### HOW TO COMPLETE THIS TASK
Omit every picture. Return all other data as it stands.
•••••
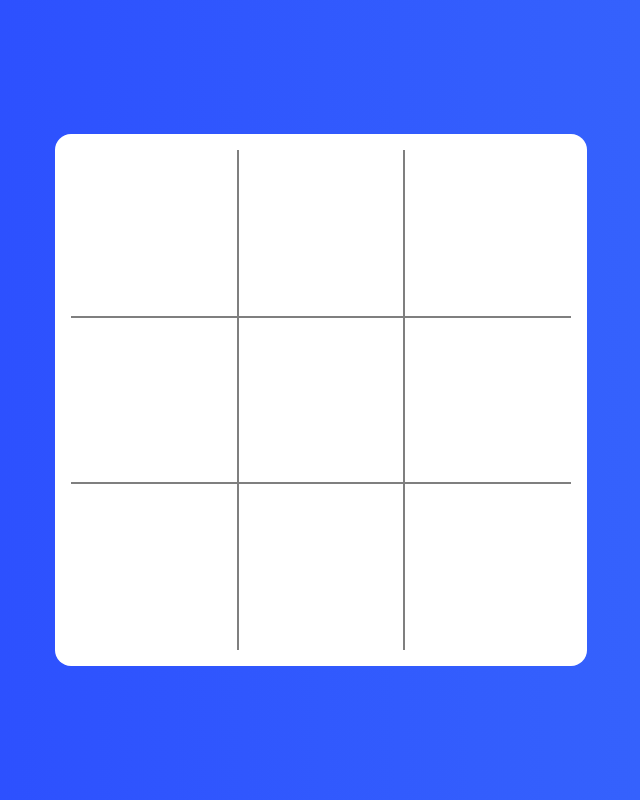
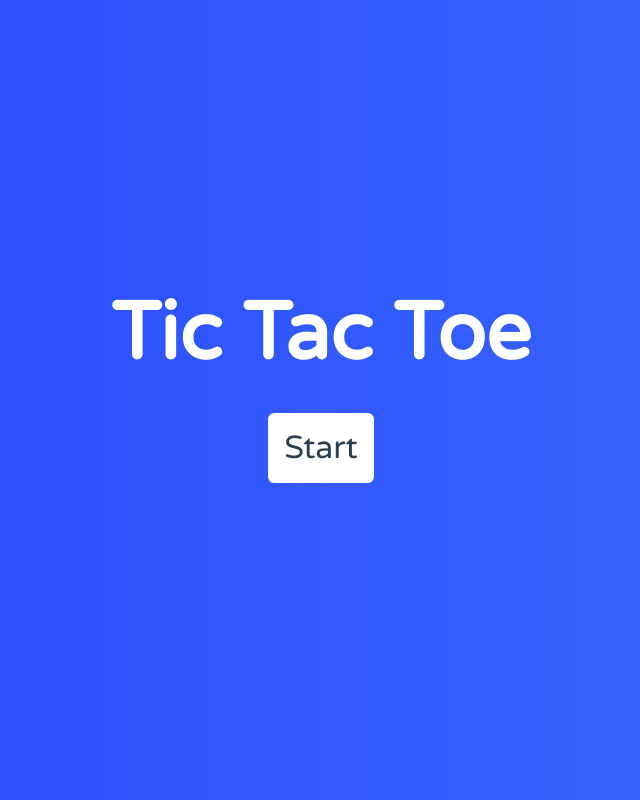
Before and after one commit to mehdinajafi/tic-toc-toe-typescript, a React (Create React App) app: page / in a window 1280 px wide. Shown: the whole page, without its empty margins (319-959 px from the left). Built offline with nearby package versions, Linux system fonts and the light colour scheme.

Commit message:
Start button

```diff
--- a/src/components/XOApp.tsx
+++ b/src/components/XOApp.tsx
@@ -1,45 +1,83 @@
 import React, { useState } from "react"
 import styled from "styled-components"
+import { motion } from "framer-motion"
 import Board, { Winner } from "./views/Game/Board"
 import Reset from "./views/Reset/Reset"
 import Start from "./views/Start/Start"
 
-const Container = styled.div`
-  width: 500px;
-  height: 500px;
+// Start styles
+const variants = {
+  game: {
+    background: "#fff",
+    opacity: 1,
+    scale: 1,
+    width: "500px",
+    height: "500px",
+    transition: { type: "spring", duration: 0.8 },
+  },
+  start: {
+    background: "transparent",
+    opacity: 1,
+    scale: 1,
+    width: "200px",
+    height: "100px",
+    transition: { type: "spring", duration: 0.8 },
+  },
+  hidden: { opacity: 0, scale: 0.8 },
+}
+
+const Container = styled(motion.div).attrs(() => ({
+  initial: "hidden",
+  variants,
+}))`
+  display: flex;
+  justify-content: center;
+  align-items: center;
+  border-radius: 1em;
   padding: 1em;
-  background: #fff;
-  border-radius: 1em;
+`
+
+const AppTitle = styled.div`
+  color: #fff;
+  font-size: 5em;
+  font-weight: 700;
   @media (max-width: 680px) {
-    width: 300px;
-    height: 300px;
+    font-size: 4em;
   }
   @media (max-width: 360px) {
-    width: 200px;
-    height: 200px;
+    font-size: 3em;
   }
 `
+// End styles
 
+// types
 type GameState = "start" | "game" | "reset"
 
+//component
 function XOApp() {
-  const [gameState, setGameState] = useState<GameState>("game")
-  const [winner, setWinner] = useState<Winner>("")
+  const [gameState, setGameState] = useState<GameState>("start")
+  const [, setWinner] = useState<Winner>("")
+  const onGameStart = () => {
+    setGameState("game")
+  }
 
   const onGameEnd = (winner: Winner) => {
     setGameState("reset")
     setWinner(winner)
   }
   return (
-    <Container>
+    <React.Fragment>
+      <AppTitle>Tic Tac Toe</AppTitle>
+      <Container animate={gameState}>
         {
           {
-          start: <Start />,
+            start: <Start onGameStart={onGameStart} />,
             game: <Board onGameEnd={onGameEnd} />,
             reset: <Reset />,
           }[gameState]
         }
       </Container>
+    </React.Fragment>
   )
 }
 
--- a/src/components/views/Start/Start.tsx
+++ b/src/components/views/Start/Start.tsx
@@ -1,7 +1,28 @@
 import * as React from "react"
+import styled from "styled-components"
 
-const Start = () => {
-  return <div>Start</div>
+const StartButton = styled.button`
+  background: #fff;
+  color: #2c3e50;
+  font-family: "Varela Round";
+  font-size: 2em;
+  padding: 0.5em;
+  border: none;
+  border-radius: 0.2em;
+  transition: transform 0.2s ease-in-out;
+  outline: none;
+  cursor: pointer;
+  &:hover {
+    transform: scale(1.1);
+  }
+`
+
+type StartProps = {
+  onGameStart(): void
+}
+
+const Start: React.FC<StartProps> = ({ onGameStart }) => {
+  return <StartButton onClick={() => onGameStart()}>Start</StartButton>
 }
 
 export default Start
```
Lines whose indentation alone changed are shown as unchanged.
•••••
### YOUR SOLUTION
Before and after one commit to mehdinajafi/tic-toc-toe-typescript, a React (Create React App) app: page / in a window 1280 px wide. Shown: the whole page, without its empty margins (319-959 px from the left). Built offline with nearby package versions, Linux system fonts and the light colour scheme.

Commit message:
Start button

```diff
--- a/src/components/XOApp.tsx
+++ b/src/components/XOApp.tsx
@@ -1,45 +1,83 @@
 import React, { useState } from "react"
 import styled from "styled-components"
+import { motion } from "framer-motion"
 import Board, { Winner } from "./views/Game/Board"
 import Reset from "./views/Reset/Reset"
 import Start from "./views/Start/Start"
 
-const Container = styled.div`
-  width: 500px;
-  height: 500px;
+// Start styles
+const variants = {
+  game: {
+    background: "#fff",
+    opacity: 1,
+    scale: 1,
+    width: "500px",
+    height: "500px",
+    transition: { type: "spring", duration: 0.8 },
+  },
+  start: {
+    background: "transparent",
+    opacity: 1,
+    scale: 1,
+    width: "200px",
+    height: "100px",
+    transition: { type: "spring", duration: 0.8 },
+  },
+  hidden: { opacity: 0, scale: 0.8 },
+}
+
+const Container = styled(motion.div).attrs(() => ({
+  initial: "hidden",
+  variants,
+}))`
+  display: flex;
+  justify-content: center;
+  align-items: center;
+  border-radius: 1em;
   padding: 1em;
-  background: #fff;
-  border-radius: 1em;
+`
+
+const AppTitle = styled.div`
+  color: #fff;
+  font-size: 5em;
+  font-weight: 700;
   @media (max-width: 680px) {
-    width: 300px;
-    height: 300px;
+    font-size: 4em;
   }
   @media (max-width: 360px) {
-    width: 200px;
-    height: 200px;
+    font-size: 3em;
   }
 `
+// End styles
 
+// types
 type GameState = "start" | "game" | "reset"
 
+//component
 function XOApp() {
-  const [gameState, setGameState] = useState<GameState>("game")
-  const [winner, setWinner] = useState<Winner>("")
+  const [gameState, setGameState] = useState<GameState>("start")
+  const [, setWinner] = useState<Winner>("")
+  const onGameStart = () => {
+    setGameState("game")
+  }
 
   const onGameEnd = (winner: Winner) => {
     setGameState("reset")
     setWinner(winner)
   }
   return (
-    <Container>
+    <React.Fragment>
+      <AppTitle>Tic Tac Toe</AppTitle>
+      <Container animate={gameState}>
         {
           {
-          start: <Start />,
+            start: <Start onGameStart={onGameStart} />,
             game: <Board onGameEnd={onGameEnd} />,
             reset: <Reset />,
           }[gameState]
         }
       </Container>
+    </React.Fragment>
   )
 }
 
--- a/src/components/views/Start/Start.tsx
+++ b/src/components/views/Start/Start.tsx
@@ -1,7 +1,28 @@
 import * as React from "react"
+import styled from "styled-components"
 
-const Start = () => {
-  return <div>Start</div>
+const StartButton = styled.button`
+  background: #fff;
+  color: #2c3e50;
+  font-family: "Varela Round";
+  font-size: 2em;
+  padding: 0.5em;
+  border: none;
+  border-radius: 0.2em;
+  transition: transform 0.2s ease-in-out;
+  outline: none;
+  cursor: pointer;
+  &:hover {
+    transform: scale(1.1);
+  }
+`
+
+type StartProps = {
+  onGameStart(): void
+}
+
+const Start: React.FC<StartProps> = ({ onGameStart }) => {
+  return <StartButton onClick={() => onGameStart()}>Start</StartButton>
 }
 
 export default Start
```
Lines whose indentation alone changed are shown as unchanged.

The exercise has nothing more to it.